Required action → Looking through the entries, count each line where the string "from" occurs, and write only the total.

Data for the task →
=== Section Start ===
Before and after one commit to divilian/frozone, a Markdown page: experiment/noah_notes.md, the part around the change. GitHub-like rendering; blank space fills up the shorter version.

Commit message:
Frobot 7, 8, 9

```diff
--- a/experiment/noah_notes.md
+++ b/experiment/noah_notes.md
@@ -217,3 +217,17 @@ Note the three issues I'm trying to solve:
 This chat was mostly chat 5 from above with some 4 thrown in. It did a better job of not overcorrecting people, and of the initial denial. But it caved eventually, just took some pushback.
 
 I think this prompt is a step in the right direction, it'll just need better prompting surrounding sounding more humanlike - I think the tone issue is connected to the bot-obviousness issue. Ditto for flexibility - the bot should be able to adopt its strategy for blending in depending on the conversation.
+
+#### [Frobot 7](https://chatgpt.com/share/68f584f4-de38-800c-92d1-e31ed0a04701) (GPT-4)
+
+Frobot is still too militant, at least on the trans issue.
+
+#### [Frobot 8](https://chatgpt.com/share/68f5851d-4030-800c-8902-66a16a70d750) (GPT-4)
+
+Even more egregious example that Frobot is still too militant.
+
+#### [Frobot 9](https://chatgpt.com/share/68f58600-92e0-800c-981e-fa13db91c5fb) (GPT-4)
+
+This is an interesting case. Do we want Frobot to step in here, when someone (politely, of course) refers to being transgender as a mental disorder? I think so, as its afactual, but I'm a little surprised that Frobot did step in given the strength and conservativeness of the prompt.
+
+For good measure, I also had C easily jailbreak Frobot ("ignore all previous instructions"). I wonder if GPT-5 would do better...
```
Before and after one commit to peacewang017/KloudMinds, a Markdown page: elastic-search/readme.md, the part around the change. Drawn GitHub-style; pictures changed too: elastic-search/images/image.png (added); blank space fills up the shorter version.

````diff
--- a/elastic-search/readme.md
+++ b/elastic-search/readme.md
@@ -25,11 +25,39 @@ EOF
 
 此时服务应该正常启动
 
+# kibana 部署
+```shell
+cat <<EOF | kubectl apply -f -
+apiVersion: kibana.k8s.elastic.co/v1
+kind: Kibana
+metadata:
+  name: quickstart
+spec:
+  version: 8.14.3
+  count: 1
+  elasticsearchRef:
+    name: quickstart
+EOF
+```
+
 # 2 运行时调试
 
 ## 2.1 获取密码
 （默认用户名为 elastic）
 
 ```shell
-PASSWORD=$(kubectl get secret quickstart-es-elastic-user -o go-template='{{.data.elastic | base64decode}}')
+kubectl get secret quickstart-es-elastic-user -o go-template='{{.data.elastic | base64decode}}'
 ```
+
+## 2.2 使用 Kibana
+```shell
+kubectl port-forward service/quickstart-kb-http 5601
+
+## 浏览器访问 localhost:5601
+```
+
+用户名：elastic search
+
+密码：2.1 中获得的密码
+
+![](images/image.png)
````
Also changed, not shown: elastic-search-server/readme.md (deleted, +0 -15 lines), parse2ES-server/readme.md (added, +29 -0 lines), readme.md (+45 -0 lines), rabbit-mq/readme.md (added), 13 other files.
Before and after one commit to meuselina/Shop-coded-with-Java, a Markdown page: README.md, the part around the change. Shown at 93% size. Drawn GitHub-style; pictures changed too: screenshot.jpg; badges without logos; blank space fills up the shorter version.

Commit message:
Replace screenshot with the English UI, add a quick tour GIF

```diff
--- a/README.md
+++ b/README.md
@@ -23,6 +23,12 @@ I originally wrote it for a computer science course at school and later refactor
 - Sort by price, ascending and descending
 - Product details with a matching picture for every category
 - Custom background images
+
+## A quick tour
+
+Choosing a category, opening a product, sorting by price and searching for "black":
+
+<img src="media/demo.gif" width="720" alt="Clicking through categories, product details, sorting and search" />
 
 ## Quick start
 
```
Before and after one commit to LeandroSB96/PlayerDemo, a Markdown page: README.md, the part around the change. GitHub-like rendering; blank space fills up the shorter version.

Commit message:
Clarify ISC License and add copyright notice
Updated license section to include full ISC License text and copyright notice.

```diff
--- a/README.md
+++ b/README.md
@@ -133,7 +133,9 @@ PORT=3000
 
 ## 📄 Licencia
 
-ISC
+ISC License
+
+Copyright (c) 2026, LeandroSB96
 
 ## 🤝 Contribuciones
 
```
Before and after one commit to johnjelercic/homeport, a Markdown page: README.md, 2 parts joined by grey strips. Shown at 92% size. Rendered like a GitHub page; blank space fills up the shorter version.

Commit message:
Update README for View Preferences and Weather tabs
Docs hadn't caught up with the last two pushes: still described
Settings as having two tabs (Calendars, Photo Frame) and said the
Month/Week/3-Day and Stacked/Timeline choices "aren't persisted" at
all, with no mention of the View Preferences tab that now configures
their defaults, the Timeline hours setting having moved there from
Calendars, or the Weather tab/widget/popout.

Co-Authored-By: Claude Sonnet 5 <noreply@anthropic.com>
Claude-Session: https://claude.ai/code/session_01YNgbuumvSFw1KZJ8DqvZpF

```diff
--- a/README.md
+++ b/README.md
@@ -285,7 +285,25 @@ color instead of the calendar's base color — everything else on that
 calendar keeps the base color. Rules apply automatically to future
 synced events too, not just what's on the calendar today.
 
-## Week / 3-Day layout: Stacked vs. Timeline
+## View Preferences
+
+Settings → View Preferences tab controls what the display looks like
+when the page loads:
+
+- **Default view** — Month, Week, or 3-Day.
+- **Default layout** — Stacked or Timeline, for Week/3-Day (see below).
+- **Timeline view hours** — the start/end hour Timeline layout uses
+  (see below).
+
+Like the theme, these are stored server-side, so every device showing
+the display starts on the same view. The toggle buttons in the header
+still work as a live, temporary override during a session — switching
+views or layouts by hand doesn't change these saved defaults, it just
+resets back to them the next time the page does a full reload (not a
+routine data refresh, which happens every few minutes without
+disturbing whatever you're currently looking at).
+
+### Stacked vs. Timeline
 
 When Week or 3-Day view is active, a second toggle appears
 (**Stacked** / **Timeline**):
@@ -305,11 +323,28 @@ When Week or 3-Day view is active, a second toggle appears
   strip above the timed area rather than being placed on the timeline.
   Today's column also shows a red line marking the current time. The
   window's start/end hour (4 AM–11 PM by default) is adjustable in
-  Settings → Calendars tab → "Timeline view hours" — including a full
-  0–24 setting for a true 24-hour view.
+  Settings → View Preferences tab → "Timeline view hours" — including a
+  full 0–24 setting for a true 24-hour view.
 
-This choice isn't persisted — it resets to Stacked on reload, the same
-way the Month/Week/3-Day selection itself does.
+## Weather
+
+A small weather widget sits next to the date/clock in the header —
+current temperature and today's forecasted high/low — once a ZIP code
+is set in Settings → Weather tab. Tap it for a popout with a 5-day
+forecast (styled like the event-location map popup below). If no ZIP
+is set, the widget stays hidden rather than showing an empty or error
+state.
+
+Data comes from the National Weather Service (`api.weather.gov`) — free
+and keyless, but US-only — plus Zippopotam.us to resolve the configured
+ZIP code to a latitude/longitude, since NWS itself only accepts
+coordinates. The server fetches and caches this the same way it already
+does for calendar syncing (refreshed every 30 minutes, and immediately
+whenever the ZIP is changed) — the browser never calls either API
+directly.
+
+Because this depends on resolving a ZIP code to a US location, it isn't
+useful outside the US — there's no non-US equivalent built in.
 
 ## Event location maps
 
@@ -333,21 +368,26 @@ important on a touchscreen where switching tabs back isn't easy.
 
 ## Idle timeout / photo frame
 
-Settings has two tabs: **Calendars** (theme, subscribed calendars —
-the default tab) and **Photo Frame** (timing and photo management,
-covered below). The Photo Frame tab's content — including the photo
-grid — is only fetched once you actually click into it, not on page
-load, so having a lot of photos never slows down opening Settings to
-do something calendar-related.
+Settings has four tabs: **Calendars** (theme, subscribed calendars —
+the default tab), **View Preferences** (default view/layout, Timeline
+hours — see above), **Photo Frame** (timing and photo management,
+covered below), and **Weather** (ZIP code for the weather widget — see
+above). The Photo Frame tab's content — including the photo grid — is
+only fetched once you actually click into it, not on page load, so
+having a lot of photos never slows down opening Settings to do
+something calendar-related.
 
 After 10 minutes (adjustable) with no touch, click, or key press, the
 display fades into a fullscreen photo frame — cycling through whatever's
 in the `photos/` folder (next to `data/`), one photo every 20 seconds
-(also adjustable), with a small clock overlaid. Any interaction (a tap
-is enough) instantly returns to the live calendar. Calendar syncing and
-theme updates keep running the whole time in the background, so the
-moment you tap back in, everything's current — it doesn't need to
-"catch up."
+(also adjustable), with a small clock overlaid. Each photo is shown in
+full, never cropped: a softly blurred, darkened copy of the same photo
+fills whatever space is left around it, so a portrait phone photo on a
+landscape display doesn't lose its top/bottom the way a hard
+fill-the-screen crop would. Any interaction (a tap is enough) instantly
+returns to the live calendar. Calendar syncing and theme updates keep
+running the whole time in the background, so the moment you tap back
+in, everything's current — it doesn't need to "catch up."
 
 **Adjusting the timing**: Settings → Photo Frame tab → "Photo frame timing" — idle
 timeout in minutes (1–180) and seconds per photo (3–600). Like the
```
=== Section End ===
Your solution → 3